§ **EXERCISE INPUT**:
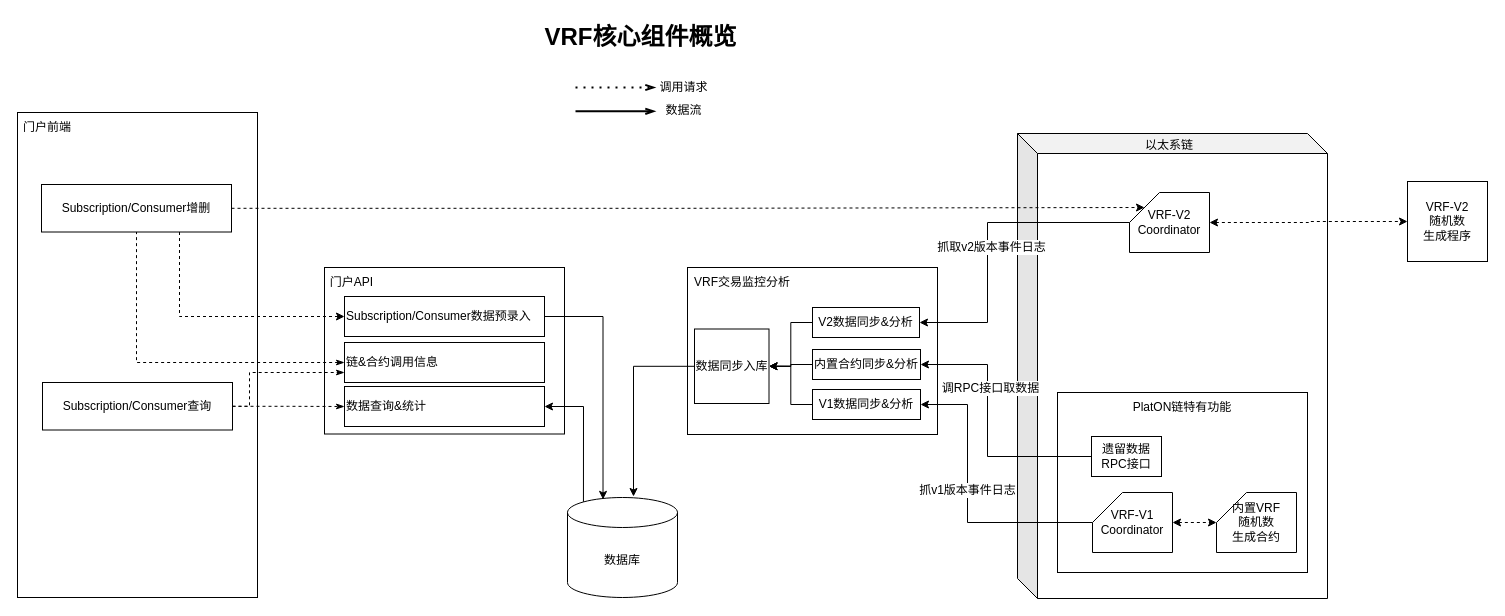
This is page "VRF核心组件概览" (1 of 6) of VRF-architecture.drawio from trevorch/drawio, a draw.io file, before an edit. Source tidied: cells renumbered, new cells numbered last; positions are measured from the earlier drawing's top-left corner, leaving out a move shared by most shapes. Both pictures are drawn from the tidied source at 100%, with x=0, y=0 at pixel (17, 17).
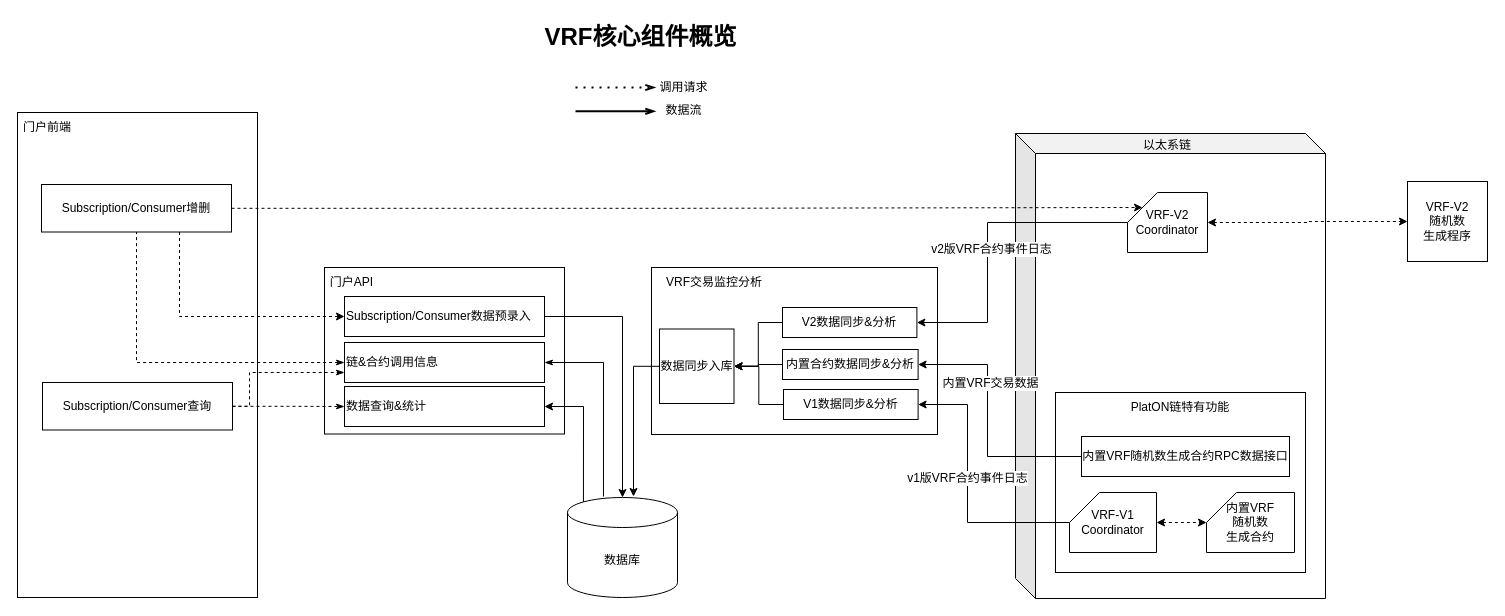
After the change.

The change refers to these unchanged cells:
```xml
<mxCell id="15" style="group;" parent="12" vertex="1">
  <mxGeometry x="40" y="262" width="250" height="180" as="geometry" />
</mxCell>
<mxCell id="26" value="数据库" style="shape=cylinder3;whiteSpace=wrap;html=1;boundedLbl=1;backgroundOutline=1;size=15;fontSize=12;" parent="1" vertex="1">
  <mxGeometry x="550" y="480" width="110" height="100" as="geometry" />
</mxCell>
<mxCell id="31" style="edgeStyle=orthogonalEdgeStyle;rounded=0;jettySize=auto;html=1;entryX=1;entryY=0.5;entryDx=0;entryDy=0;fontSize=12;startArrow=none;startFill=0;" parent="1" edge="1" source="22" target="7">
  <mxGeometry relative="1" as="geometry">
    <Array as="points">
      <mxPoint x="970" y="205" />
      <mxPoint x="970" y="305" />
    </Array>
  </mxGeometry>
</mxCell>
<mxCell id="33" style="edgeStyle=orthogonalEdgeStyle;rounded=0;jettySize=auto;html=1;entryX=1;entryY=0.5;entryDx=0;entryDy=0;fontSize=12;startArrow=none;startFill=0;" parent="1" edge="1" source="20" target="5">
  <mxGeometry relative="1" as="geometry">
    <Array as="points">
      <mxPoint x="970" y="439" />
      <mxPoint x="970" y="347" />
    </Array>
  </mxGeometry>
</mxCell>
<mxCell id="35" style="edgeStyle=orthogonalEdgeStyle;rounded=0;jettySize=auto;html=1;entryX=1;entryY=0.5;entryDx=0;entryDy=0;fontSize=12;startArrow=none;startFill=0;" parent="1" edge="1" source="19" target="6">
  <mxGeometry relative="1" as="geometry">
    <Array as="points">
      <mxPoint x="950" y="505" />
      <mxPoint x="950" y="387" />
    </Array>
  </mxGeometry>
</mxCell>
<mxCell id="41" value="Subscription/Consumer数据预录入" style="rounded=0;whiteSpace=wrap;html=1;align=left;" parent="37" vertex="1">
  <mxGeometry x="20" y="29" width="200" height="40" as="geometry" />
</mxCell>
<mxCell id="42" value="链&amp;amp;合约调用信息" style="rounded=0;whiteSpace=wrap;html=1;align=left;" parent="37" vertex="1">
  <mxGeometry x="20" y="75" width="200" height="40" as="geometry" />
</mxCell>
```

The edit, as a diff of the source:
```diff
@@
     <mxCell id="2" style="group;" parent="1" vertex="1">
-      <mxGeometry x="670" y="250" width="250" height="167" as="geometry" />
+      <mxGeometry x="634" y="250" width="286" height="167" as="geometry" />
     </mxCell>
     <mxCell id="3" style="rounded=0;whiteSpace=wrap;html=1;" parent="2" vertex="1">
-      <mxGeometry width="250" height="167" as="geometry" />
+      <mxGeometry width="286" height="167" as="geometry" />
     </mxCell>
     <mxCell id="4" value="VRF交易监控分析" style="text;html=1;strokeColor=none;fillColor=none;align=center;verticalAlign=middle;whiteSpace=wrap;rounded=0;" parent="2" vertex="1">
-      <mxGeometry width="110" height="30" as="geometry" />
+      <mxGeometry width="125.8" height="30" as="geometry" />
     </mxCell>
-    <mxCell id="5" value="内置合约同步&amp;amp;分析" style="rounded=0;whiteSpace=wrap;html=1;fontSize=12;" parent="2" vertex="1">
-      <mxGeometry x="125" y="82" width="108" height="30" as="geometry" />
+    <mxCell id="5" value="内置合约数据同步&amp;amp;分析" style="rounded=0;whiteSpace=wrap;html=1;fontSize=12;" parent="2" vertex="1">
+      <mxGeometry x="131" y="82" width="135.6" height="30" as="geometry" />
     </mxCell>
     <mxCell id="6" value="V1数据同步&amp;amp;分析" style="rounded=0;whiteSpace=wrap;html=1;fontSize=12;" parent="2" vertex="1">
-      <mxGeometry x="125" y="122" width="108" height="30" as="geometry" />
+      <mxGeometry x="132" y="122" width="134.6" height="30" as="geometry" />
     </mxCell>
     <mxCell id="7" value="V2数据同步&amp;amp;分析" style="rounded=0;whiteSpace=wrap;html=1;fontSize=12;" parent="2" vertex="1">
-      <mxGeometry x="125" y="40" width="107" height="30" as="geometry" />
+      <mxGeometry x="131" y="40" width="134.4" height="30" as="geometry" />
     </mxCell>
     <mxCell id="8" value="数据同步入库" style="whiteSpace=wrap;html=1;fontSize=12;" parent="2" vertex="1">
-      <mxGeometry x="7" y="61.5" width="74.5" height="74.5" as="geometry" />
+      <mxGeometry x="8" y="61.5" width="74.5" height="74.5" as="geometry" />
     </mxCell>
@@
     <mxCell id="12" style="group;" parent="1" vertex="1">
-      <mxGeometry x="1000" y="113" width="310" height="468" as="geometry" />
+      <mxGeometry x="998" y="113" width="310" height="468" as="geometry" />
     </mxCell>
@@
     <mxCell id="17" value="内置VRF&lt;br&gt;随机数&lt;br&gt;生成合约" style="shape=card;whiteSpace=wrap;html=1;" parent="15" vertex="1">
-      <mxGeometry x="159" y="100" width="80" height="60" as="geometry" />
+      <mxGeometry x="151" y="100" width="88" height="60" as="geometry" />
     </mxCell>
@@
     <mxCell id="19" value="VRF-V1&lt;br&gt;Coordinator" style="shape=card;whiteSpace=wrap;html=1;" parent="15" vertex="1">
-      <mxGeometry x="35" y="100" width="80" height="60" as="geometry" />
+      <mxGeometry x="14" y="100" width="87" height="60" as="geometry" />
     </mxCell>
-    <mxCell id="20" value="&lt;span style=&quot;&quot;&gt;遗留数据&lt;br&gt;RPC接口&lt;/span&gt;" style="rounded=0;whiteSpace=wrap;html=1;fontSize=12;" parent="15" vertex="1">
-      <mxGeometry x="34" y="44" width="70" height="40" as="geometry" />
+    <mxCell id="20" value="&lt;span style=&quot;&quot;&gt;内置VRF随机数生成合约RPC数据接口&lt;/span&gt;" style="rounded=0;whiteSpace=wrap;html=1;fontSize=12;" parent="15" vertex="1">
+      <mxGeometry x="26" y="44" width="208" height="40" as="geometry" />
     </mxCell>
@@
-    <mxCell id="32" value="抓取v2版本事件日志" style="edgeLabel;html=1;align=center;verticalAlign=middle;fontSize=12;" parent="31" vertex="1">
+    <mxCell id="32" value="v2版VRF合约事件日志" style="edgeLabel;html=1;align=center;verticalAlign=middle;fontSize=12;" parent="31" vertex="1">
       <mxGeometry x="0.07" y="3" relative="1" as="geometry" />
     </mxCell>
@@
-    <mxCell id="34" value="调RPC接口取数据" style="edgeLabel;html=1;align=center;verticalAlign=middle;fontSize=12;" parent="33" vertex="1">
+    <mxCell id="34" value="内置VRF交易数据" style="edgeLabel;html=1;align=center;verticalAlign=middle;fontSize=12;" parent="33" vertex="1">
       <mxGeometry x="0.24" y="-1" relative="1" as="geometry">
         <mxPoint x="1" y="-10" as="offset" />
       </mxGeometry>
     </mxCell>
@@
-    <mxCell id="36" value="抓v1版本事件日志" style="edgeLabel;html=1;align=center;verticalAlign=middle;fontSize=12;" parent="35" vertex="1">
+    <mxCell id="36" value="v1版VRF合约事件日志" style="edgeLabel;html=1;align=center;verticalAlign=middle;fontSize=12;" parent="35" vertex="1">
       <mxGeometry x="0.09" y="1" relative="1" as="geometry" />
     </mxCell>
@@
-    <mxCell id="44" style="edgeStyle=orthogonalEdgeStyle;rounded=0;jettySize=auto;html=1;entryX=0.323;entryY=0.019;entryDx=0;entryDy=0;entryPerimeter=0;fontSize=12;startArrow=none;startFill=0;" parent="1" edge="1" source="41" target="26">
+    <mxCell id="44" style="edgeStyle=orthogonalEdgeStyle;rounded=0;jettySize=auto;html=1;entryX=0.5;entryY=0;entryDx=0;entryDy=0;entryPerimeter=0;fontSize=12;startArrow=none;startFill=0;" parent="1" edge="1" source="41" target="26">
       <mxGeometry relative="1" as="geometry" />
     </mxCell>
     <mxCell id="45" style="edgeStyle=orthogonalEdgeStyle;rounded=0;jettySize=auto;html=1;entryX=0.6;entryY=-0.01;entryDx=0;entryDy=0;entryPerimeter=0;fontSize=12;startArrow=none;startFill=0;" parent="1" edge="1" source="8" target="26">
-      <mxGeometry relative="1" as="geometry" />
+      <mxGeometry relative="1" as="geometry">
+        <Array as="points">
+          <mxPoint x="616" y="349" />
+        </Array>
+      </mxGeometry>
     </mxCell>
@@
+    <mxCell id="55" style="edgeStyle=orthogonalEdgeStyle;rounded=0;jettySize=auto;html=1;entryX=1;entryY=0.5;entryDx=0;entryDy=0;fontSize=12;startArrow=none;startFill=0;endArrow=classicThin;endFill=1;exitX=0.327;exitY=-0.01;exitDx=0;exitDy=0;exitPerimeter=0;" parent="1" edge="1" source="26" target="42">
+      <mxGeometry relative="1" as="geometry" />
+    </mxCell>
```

§ **YOUR ASSIGNMENT**:
Whenever "mxPoint" occurs in a line above, copy that line.

§ **ANSWER BOX**:
      <mxPoint x="970" y="205" />
      <mxPoint x="970" y="305" />
      <mxPoint x="970" y="439" />
      <mxPoint x="970" y="347" />
      <mxPoint x="950" y="505" />
      <mxPoint x="950" y="387" />
         <mxPoint x="1" y="-10" as="offset" />
+          <mxPoint x="616" y="349" />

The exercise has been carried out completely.